It looks like you're using an Ad Blocker.
Please white-list or disable AboveTopSecret.com in your ad-blocking tool.
Some features of ATS will be disabled while you continue to use an ad-blocker.
(visit the link for the full news article)
WASHINGTON - The Bush administration on Friday urged a federal appeals court to stop meatpackers from testing all their animals for mad cow disease, but a skeptical judge questioned whether the government has that authority.
The government seeks to reverse a lower court ruling that allowed Arkansas City, Kan.-based Creekstone Farms Premium Beef to conduct more comprehensive testing to satisfy demand from overseas customers in Japan and elsewhere.

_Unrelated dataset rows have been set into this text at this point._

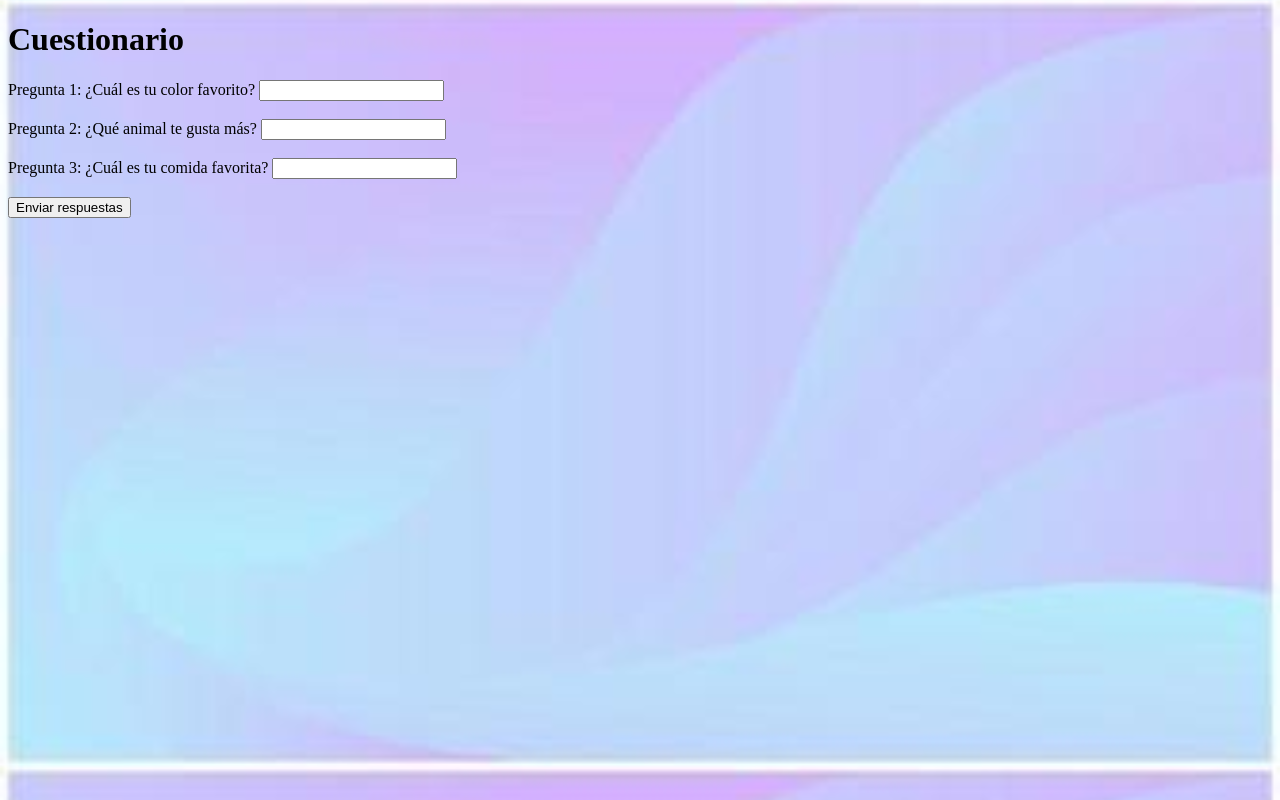
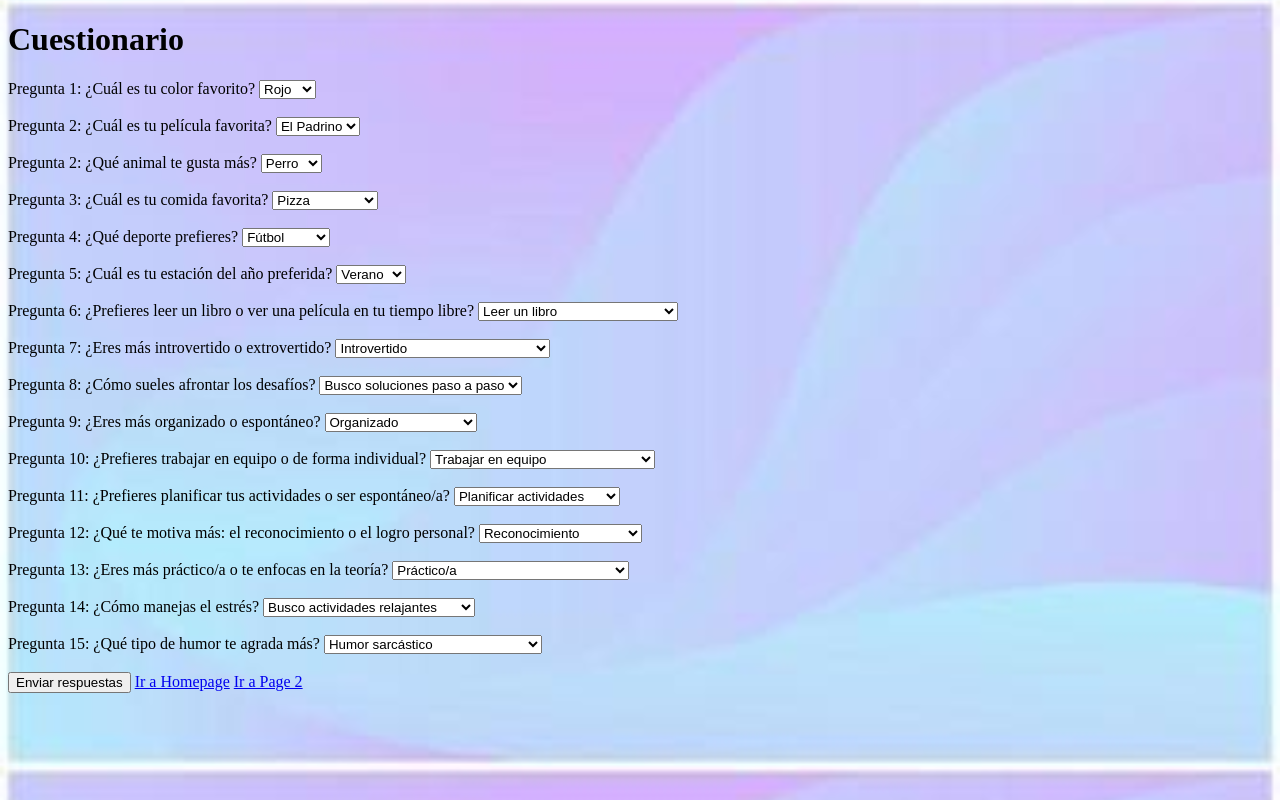
Before and after one commit to jzazooro/entrega-iron-hack-2, a Flask app: page /page1 in a window 1280 px wide. Run offline with Flask 3, Linux system fonts and the light colour scheme.

Commit message:
Update page1.html

```diff
--- a/templates/page1.html
+++ b/templates/page1.html
@@ -1,5 +1,3 @@
-<!-- En page1.html -->
-
 <!DOCTYPE html>
 <html>
 <head>
@@ -10,15 +8,129 @@
     <h1>Cuestionario</h1>
     <form action="/procesar_respuestas" method="post">
         <label for="pregunta1">Pregunta 1: ¿Cuál es tu color favorito?</label>
-        <input type="text" id="pregunta1" name="respuesta1"><br><br>
+        <select id="pregunta1" name="respuesta1">
+            <option value="Rojo">Rojo</option>
+            <option value="Verde">Verde</option>
+            <option value="Azul">Azul</option>
+        </select><br><br>
 
-        <label for="pregunta2">Pregunta 2: ¿Qué animal te gusta más?</label>
-        <input type="text" id="pregunta2" name="respuesta2"><br><br>
 
-        <label for="pregunta3">Pregunta 3: ¿Cuál es tu comida favorita?</label>
-        <input type="text" id="pregunta3" name="respuesta3"><br><br>
+        <label for="pregunta2">Pregunta 2: ¿Cuál es tu película favorita?</label>
+        <select id="pregunta2" name="respuesta2">
+            <option value="El Padrino">El Padrino</option>
+            <option value="Matrix">Matrix</option>
+            <option value="Titanic">Titanic</option>
+        </select><br><br>
+
+
+        <label for="pregunta3">Pregunta 2: ¿Qué animal te gusta más?</label>
+        <select id="pregunta3" name="respuesta3">
+            <option value="Perro">Perro</option>
+            <option value="Gato">Gato</option>
+            <option value="Pájaro">Pájaro</option>
+        </select><br><br>
+
+        <label for="pregunta4">Pregunta 3: ¿Cuál es tu comida favorita?</label>
+        <select id="pregunta4" name="respuesta4">
+            <option value="Pizza">Pizza</option>
+            <option value="Sushi">Sushi</option>
+            <option value="Hamburguesa">Hamburguesa</option>
+        </select><br><br>
+
+
+        <label for="pregunta4">Pregunta 4: ¿Qué deporte prefieres?</label>
+        <select id="pregunta4" name="respuesta4">
+            <option value="Fútbol">Fútbol</option>
+            <option value="Baloncesto">Baloncesto</option>
+            <option value="Tenis">Tenis</option>
+        </select><br><br>
+
+        <label for="pregunta5">Pregunta 5: ¿Cuál es tu estación del año preferida?</label>
+        <select id="pregunta5" name="respuesta5">
+            <option value="Verano">Verano</option>
+            <option value="Otoño">Otoño</option>
+            <option value="Invierno">Invierno</option>
+        </select><br><br>
+
+
+        <label for="pregunta6">Pregunta 6: ¿Prefieres leer un libro o ver una película en tu tiempo libre?</label>
+        <select id="pregunta6" name="respuesta6">
+            <option value="Leer un libro">Leer un libro</option>
+            <option value="Ver una película">Ver una película</option>
+            <option value="Depende del estado de ánimo">Depende del estado de ánimo</option>
+        </select><br><br>
+
+        <label for="pregunta7">Pregunta 7: ¿Eres más introvertido o extrovertido?</label>
+        <select id="pregunta7" name="respuesta7">
+            <option value="Introvertido">Introvertido</option>
+            <option value="Extrovertido">Extrovertido</option>
+            <option value="Ambos en diferentes situaciones">Ambos en diferentes situaciones</option>
+        </select><br><br>
+
+        <label for="pregunta8">Pregunta 8: ¿Cómo sueles afrontar los desafíos?</label>
+        <select id="pregunta8" name="respuesta8">
+            <option value="Busco soluciones paso a paso">Busco soluciones paso a paso</option>
+            <option value="Me gusta improvisar">Me gusta improvisar</option>
+            <option value="Me adapto según la situación">Me adapto según la situación</option>
+        </select><br><br>
+
+        <label for="pregunta9">Pregunta 9: ¿Eres más organizado o espontáneo?</label>
+        <select id="pregunta9" name="respuesta9">
+            <option value="Organizado">Organizado</option>
+            <option value="Espontáneo">Espontáneo</option>
+            <option value="Depende del contexto">Depende del contexto</option>
+        </select><br><br>
+
+        <label for="pregunta10">Pregunta 10: ¿Prefieres trabajar en equipo o de forma individual?</label>
+        <select id="pregunta10" name="respuesta10">
+            <option value="Trabajar en equipo">Trabajar en equipo</option>
+            <option value="Trabajar de forma individual">Trabajar de forma individual</option>
+            <option value="Ambos, dependiendo del proyecto">Ambos, dependiendo del proyecto</option>
+        </select><br><br>
+
+
+        <label for="pregunta11">Pregunta 11: ¿Prefieres planificar tus actividades o ser espontáneo/a?</label>
+        <select id="pregunta11" name="respuesta11">
+            <option value="Planificar actividades">Planificar actividades</option>
+            <option value="Ser espontáneo/a">Ser espontáneo/a</option>
+            <option value="Depende de la situación">Depende de la situación</option>
+        </select><br><br>
+
+        <label for="pregunta12">Pregunta 12: ¿Qué te motiva más: el reconocimiento o el logro personal?</label>
+        <select id="pregunta12" name="respuesta12">
+            <option value="Reconocimiento">Reconocimiento</option>
+            <option value="Logro personal">Logro personal</option>
+            <option value="Ambos son importantes">Ambos son importantes</option>
+        </select><br><br>
+
+        <label for="pregunta13">Pregunta 13: ¿Eres más práctico/a o te enfocas en la teoría?</label>
+        <select id="pregunta13" name="respuesta13">
+            <option value="Práctico/a">Práctico/a</option>
+            <option value="Teórico/a">Teórico/a</option>
+            <option value="Encuentro un equilibrio entre ambos">Encuentro un equilibrio entre ambos</option>
+        </select><br><br>
+
+        <label for="pregunta14">Pregunta 14: ¿Cómo manejas el estrés?</label>
+        <select id="pregunta14" name="respuesta14">
+            <option value="Busco actividades relajantes">Busco actividades relajantes</option>
+            <option value="Resuelvo problemas de raíz">Resuelvo problemas de raíz</option>
+            <option value="Hago pausas y respiro profundo">Hago pausas y respiro profundo</option>
+        </select><br><br>
+
+        <label for="pregunta15">Pregunta 15: ¿Qué tipo de humor te agrada más?</label>
+        <select id="pregunta15" name="respuesta15">
+            <option value="Humor sarcástico">Humor sarcástico</option>
+            <option value="Humor amable y ligero">Humor amable y ligero</option>
+            <option value="Disfruto de varios tipos de humor">Disfruto de varios tipos de humor</option>
+        </select><br><br>
+
+
 
         <input type="submit" value="Enviar respuestas">
+
+        <!-- Botones para ir a otras páginas -->
+        <a href="/">Ir a Homepage</a>
+        <a href="/page2">Ir a Page 2</a>
     </form>
 </body>
 </html>
```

The agency argues that more widespread testing does not guarantee food safety and could result in a false positive that scares consumers.

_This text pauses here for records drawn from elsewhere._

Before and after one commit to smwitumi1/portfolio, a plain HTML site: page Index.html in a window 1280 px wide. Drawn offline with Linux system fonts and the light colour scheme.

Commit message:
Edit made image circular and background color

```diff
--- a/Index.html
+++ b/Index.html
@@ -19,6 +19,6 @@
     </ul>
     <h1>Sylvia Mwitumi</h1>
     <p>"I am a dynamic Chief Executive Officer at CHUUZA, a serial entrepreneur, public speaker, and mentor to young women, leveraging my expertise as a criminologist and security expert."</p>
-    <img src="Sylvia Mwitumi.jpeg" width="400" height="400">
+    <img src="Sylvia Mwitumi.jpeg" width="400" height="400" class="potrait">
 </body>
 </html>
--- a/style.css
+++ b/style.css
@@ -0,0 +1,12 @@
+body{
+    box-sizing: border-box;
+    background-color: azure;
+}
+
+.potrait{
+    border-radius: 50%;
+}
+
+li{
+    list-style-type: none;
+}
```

Larger meatpackers have opposed Creekstone's push to allow wider testing out of fear that consumer pressure would force them to begin testing all animals too. Increased testing would raise the price of meat by a few cents per pound.

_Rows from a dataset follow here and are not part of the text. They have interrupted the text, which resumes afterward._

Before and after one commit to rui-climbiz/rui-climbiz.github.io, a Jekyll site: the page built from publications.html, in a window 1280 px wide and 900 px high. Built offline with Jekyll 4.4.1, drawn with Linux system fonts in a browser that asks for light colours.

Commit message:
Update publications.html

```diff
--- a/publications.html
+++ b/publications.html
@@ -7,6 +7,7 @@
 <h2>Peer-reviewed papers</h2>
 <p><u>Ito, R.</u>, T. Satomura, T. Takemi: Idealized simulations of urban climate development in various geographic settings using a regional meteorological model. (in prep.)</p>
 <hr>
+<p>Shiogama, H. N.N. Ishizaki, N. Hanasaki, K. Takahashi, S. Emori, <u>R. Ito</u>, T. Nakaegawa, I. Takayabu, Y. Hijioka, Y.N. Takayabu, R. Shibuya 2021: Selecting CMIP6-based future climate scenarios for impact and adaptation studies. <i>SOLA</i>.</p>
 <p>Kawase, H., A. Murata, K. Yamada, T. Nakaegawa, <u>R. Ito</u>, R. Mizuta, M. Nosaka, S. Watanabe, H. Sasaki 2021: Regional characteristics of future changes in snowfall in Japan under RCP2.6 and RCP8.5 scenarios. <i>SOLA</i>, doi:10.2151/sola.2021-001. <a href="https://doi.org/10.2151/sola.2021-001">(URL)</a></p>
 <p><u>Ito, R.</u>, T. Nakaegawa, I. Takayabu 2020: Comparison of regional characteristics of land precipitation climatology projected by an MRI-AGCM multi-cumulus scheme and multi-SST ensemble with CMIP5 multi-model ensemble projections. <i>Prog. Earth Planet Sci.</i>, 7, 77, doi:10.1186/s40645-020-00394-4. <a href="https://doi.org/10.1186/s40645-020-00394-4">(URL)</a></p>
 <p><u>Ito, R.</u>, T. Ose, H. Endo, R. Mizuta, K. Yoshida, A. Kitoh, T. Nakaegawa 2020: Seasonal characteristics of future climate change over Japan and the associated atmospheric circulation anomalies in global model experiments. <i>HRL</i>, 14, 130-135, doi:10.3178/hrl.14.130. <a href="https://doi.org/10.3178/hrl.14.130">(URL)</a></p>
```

Mad cow disease, or bovine spongiform encephalopathy, can be fatal to humans who eat tainted beef. Three cases of mad cow disease have been discovered in the U.S. since 2003.